Task inputs:
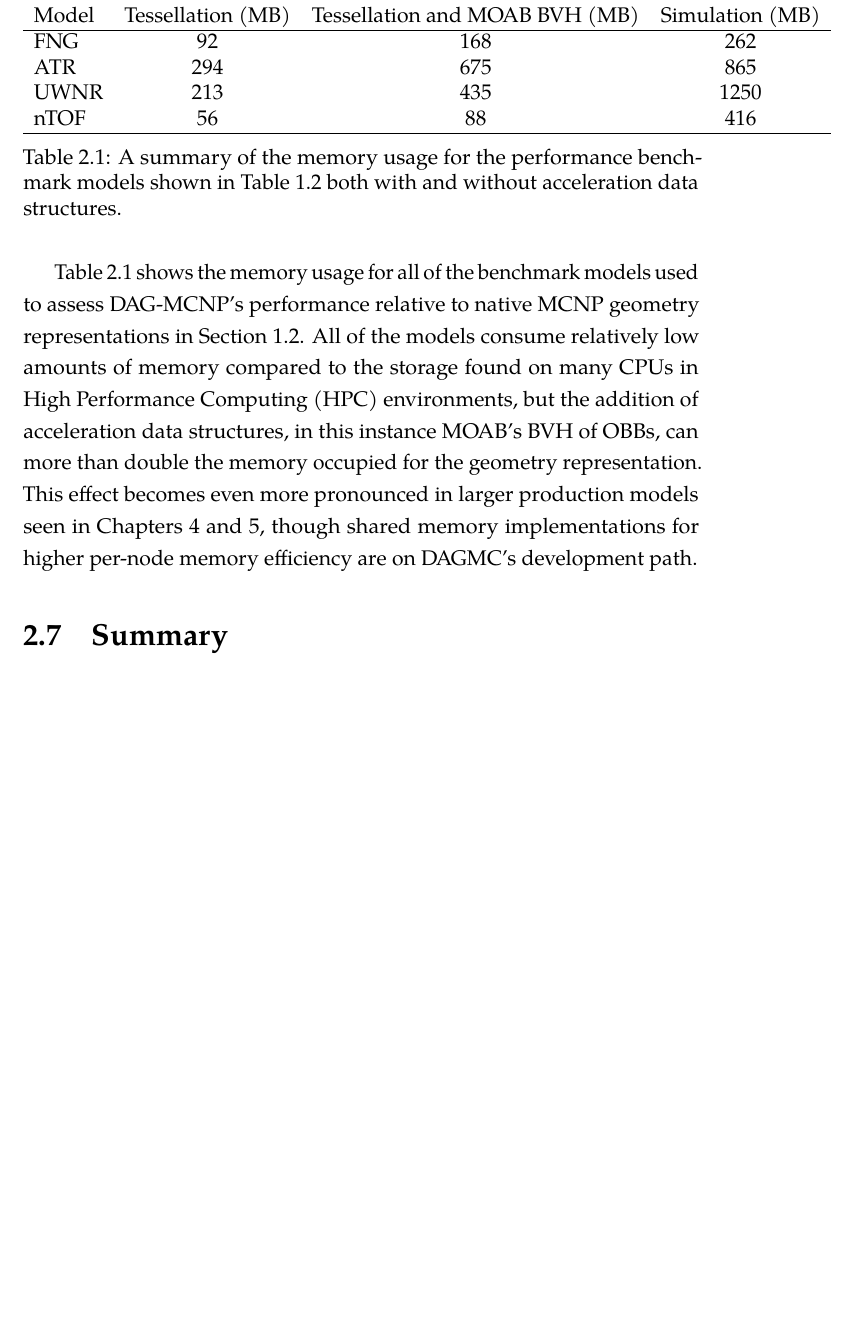
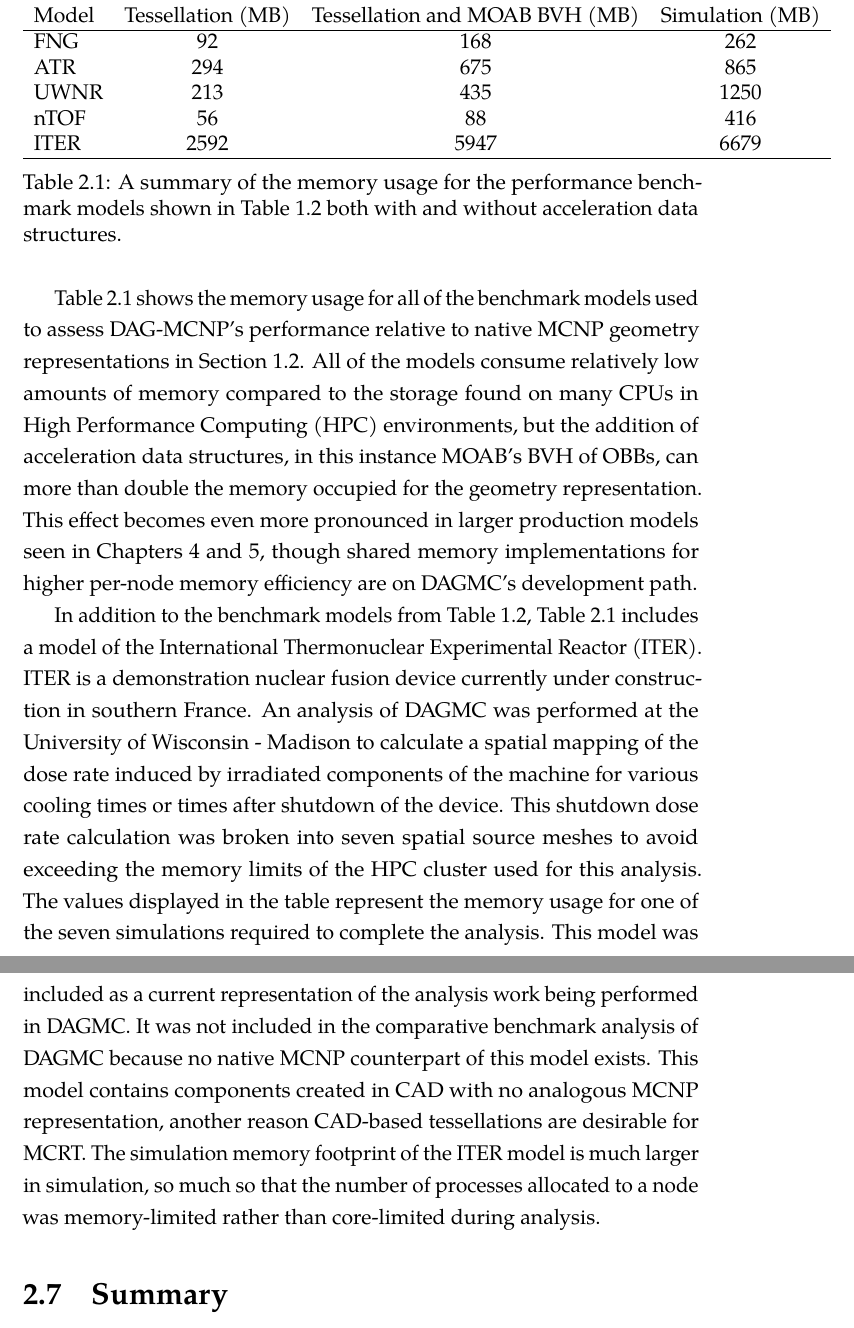
Before and after one commit to pshriwise/dissertation, a LaTeX thesis (document/dissertation.tex, which reads document/chapters/02-background.tex): part of page 64 of 202 before the commit and two parts of pages 64 and 65 of 202 after it, the two joined at a grey line, cut so that both start at the same text, the shorter picture padded with empty space. Compiled offline with pdfLaTeX.

Commit message:
Adding ITER model description.

```diff
--- a/document/chapters/02-background.tex
+++ b/document/chapters/02-background.tex
@@ -1004,6 +1004,7 @@ data structures are kept to a minimum if possible.
     ATR   & 294          & 675 & 865  \\
     UWNR  & 213          & 435 & 1250 \\
     nTOF  & 56           & 88  & 416  \\
+    ITER  & 2592  & 5947 &  6679\\
     \hline
   \end{tabular}
   \caption[Memory summary of performance benchmark models.]{A summary of the
@@ -1024,6 +1025,25 @@ even more pronounced in larger production models seen in Chapters
 implementations for higher per-node memory efficiency are on DAGMC's development
 path.
 
+In addition to the benchmark models from Table \ref{dag-mcnp-benchmarks}, Table
+\ref{tab:dag-mcnp-benchmarks-mem} includes a model of the International
+Thermonuclear Experimental Reactor (ITER). ITER is a demonstration nuclear
+fusion device currently under construction in southern France. An analysis of
+DAGMC was performed at the University of Wisconsin - Madison to calculate a
+spatial mapping of the dose rate induced by irradiated components of the machine
+for various cooling times or times after shutdown of the device.  This shutdown
+dose rate calculation was broken into seven spatial source meshes to avoid
+exceeding the memory limits of the HPC cluster used for this analysis. The
+values displayed in the table represent the memory usage for one of the seven
+simulations required to complete the analysis. This model was included as a
+current representation of the analysis work being performed in DAGMC. It was not
+included in the comparative benchmark analysis of DAGMC because no native MCNP
+counterpart of this model exists. This model contains components created in CAD
+with no analogous MCNP representation, another reason CAD-based tessellations
+are desirable for MCRT. The simulation memory footprint of the ITER model is
+much larger in simulation, so much so that the number of processes allocated to
+a node was memory-limited rather than core-limited during analysis.
+
 \section{Summary}
 
 This discussion of the CAD-based MCRT-t via the DAGMC toolkit, hierarchical
```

Assigned task: Scan the data above for the word "models", then copy every line that holds it.

Exercise output:
   \caption[Memory summary of performance benchmark models.]{A summary of the
@@ -1024,6 +1025,25 @@ even more pronounced in larger production models seen in Chapters
+In addition to the benchmark models from Table \ref{dag-mcnp-benchmarks}, Table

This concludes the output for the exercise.